RECORDS TO USE:
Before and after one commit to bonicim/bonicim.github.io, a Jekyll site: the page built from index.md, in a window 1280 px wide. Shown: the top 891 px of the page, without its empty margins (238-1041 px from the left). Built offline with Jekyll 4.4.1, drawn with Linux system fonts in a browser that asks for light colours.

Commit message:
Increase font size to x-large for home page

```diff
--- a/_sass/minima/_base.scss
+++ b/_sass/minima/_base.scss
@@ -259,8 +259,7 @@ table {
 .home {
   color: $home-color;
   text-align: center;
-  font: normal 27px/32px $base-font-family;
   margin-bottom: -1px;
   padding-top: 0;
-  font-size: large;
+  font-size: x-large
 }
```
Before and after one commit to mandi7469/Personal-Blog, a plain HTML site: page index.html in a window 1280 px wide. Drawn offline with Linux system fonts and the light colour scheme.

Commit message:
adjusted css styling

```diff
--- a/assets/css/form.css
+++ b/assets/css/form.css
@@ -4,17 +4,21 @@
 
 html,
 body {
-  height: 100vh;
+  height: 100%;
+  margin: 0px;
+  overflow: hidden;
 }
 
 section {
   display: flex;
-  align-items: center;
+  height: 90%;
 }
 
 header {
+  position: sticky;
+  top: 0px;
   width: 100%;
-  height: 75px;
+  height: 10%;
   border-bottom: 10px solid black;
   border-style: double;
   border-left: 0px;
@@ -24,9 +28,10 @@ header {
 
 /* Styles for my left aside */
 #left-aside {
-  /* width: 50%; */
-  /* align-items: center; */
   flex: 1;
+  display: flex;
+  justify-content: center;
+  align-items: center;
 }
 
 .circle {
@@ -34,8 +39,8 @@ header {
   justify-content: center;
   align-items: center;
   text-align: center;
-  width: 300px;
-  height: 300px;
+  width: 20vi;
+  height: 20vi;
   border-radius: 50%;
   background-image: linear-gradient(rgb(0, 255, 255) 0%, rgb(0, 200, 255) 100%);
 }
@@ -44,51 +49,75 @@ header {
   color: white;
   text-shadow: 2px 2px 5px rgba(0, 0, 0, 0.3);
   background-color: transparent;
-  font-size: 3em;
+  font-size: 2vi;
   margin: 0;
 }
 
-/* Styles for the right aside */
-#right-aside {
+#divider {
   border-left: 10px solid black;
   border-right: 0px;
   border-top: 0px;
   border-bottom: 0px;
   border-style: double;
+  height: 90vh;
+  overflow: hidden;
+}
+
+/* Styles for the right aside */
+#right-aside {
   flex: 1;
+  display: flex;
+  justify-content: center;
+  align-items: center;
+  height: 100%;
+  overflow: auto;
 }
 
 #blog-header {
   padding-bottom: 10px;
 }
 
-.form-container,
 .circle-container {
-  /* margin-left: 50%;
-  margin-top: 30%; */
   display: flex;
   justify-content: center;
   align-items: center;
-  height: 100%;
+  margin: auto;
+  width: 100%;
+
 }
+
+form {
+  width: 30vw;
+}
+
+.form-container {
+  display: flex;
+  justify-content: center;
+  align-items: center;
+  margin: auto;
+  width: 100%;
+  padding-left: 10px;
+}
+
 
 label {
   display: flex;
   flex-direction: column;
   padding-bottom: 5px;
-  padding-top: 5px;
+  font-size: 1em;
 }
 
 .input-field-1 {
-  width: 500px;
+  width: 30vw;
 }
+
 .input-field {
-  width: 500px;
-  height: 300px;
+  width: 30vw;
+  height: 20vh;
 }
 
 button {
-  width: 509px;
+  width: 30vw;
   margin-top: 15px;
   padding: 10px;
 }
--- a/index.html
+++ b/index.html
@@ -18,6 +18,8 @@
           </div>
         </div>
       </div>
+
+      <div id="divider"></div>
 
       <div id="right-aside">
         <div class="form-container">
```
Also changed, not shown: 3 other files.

WORK REQUEST: Check the listing above for lines containing the string "header", and copy each one.

RESULT FOR THIS EXERCISE:
 header {
@@ -24,9 +28,10 @@ header {
@@ -34,8 +39,8 @@ header {
@@ -44,51 +49,75 @@ header {
 #blog-header {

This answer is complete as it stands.